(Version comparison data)
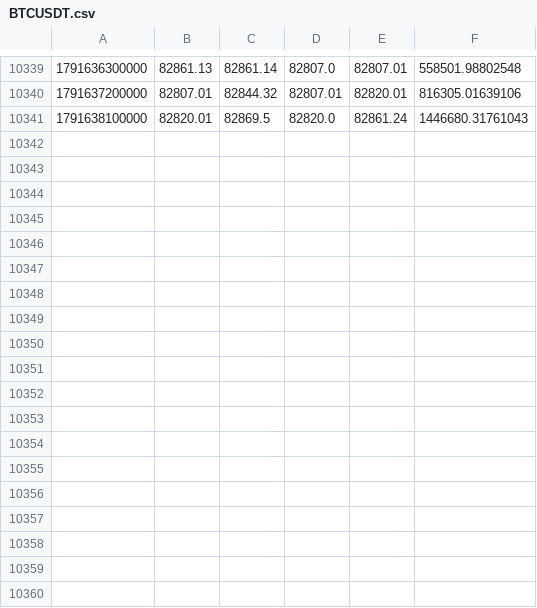
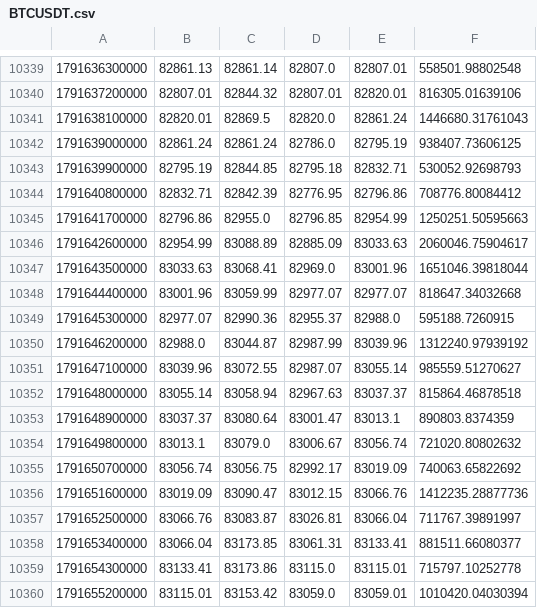
Before and after one commit to Milliebanned/pervigil, a CSV file: data/candles/BTCUSDT.csv, drawn as a sheet; only a part is shown, gaps mark what is left out; the diff names each change by its address in the sheet, - before the commit and + after, or states it on an @@ line.

```diff
--- a/data/candles/BTCUSDT.csv
+++ b/data/candles/BTCUSDT.csv
+row 10342: 1791639000000 | 82861.24 | 82861.24 | 82786.0 | 82795.19 | 938407.73606125
+row 10343: 1791639900000 | 82795.19 | 82844.85 | 82795.18 | 82832.71 | 530052.92698793
+row 10344: 1791640800000 | 82832.71 | 82842.39 | 82776.95 | 82796.86 | 708776.80084412
+row 10345: 1791641700000 | 82796.86 | 82955.0 | 82796.85 | 82954.99 | 1250251.50595663
+row 10346: 1791642600000 | 82954.99 | 83088.89 | 82885.09 | 83033.63 | 2060046.75904617
+row 10347: 1791643500000 | 83033.63 | 83068.41 | 82969.0 | 83001.96 | 1651046.39818044
+row 10348: 1791644400000 | 83001.96 | 83059.99 | 82977.07 | 82977.07 | 818647.34032668
+row 10349: 1791645300000 | 82977.07 | 82990.36 | 82955.37 | 82988.0 | 595188.7260915
+row 10350: 1791646200000 | 82988.0 | 83044.87 | 82987.99 | 83039.96 | 1312240.97939192
+row 10351: 1791647100000 | 83039.96 | 83072.55 | 82987.07 | 83055.14 | 985559.51270627
+row 10352: 1791648000000 | 83055.14 | 83058.94 | 82967.63 | 83037.37 | 815864.46878518
+row 10353: 1791648900000 | 83037.37 | 83080.64 | 83001.47 | 83013.1 | 890803.8374359
+row 10354: 1791649800000 | 83013.1 | 83079.0 | 83006.67 | 83056.74 | 721020.80802632
+row 10355: 1791650700000 | 83056.74 | 83056.75 | 82992.17 | 83019.09 | 740063.65822692
+row 10356: 1791651600000 | 83019.09 | 83090.47 | 83012.15 | 83066.76 | 1412235.28877736
+row 10357: 1791652500000 | 83066.76 | 83083.87 | 83026.81 | 83066.04 | 711767.39891997
+row 10358: 1791653400000 | 83066.04 | 83173.85 | 83061.31 | 83133.41 | 881511.66080377
+row 10359: 1791654300000 | 83133.41 | 83173.86 | 83115.0 | 83115.01 | 715797.10252778
+row 10360: 1791655200000 | 83115.01 | 83153.42 | 83059.0 | 83059.01 | 1010420.04030394
```
Also changed, not shown: data/candles/RAAPLUSDT.csv, data/candles/RCOINUSDT.csv, 11 other files.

» **Task item**
Retype every entry above exactly, leaving out the pictures.

» **Output for this task**
Before and after one commit to Milliebanned/pervigil, a CSV file: data/candles/BTCUSDT.csv, drawn as a sheet; only a part is shown, gaps mark what is left out; the diff names each change by its address in the sheet, - before the commit and + after, or states it on an @@ line.

```diff
--- a/data/candles/BTCUSDT.csv
+++ b/data/candles/BTCUSDT.csv
+row 10342: 1791639000000 | 82861.24 | 82861.24 | 82786.0 | 82795.19 | 938407.73606125
+row 10343: 1791639900000 | 82795.19 | 82844.85 | 82795.18 | 82832.71 | 530052.92698793
+row 10344: 1791640800000 | 82832.71 | 82842.39 | 82776.95 | 82796.86 | 708776.80084412
+row 10345: 1791641700000 | 82796.86 | 82955.0 | 82796.85 | 82954.99 | 1250251.50595663
+row 10346: 1791642600000 | 82954.99 | 83088.89 | 82885.09 | 83033.63 | 2060046.75904617
+row 10347: 1791643500000 | 83033.63 | 83068.41 | 82969.0 | 83001.96 | 1651046.39818044
+row 10348: 1791644400000 | 83001.96 | 83059.99 | 82977.07 | 82977.07 | 818647.34032668
+row 10349: 1791645300000 | 82977.07 | 82990.36 | 82955.37 | 82988.0 | 595188.7260915
+row 10350: 1791646200000 | 82988.0 | 83044.87 | 82987.99 | 83039.96 | 1312240.97939192
+row 10351: 1791647100000 | 83039.96 | 83072.55 | 82987.07 | 83055.14 | 985559.51270627
+row 10352: 1791648000000 | 83055.14 | 83058.94 | 82967.63 | 83037.37 | 815864.46878518
+row 10353: 1791648900000 | 83037.37 | 83080.64 | 83001.47 | 83013.1 | 890803.8374359
+row 10354: 1791649800000 | 83013.1 | 83079.0 | 83006.67 | 83056.74 | 721020.80802632
+row 10355: 1791650700000 | 83056.74 | 83056.75 | 82992.17 | 83019.09 | 740063.65822692
+row 10356: 1791651600000 | 83019.09 | 83090.47 | 83012.15 | 83066.76 | 1412235.28877736
+row 10357: 1791652500000 | 83066.76 | 83083.87 | 83026.81 | 83066.04 | 711767.39891997
+row 10358: 1791653400000 | 83066.04 | 83173.85 | 83061.31 | 83133.41 | 881511.66080377
+row 10359: 1791654300000 | 83133.41 | 83173.86 | 83115.0 | 83115.01 | 715797.10252778
+row 10360: 1791655200000 | 83115.01 | 83153.42 | 83059.0 | 83059.01 | 1010420.04030394
```
Also changed, not shown: data/candles/RAAPLUSDT.csv, data/candles/RCOINUSDT.csv, 11 other files.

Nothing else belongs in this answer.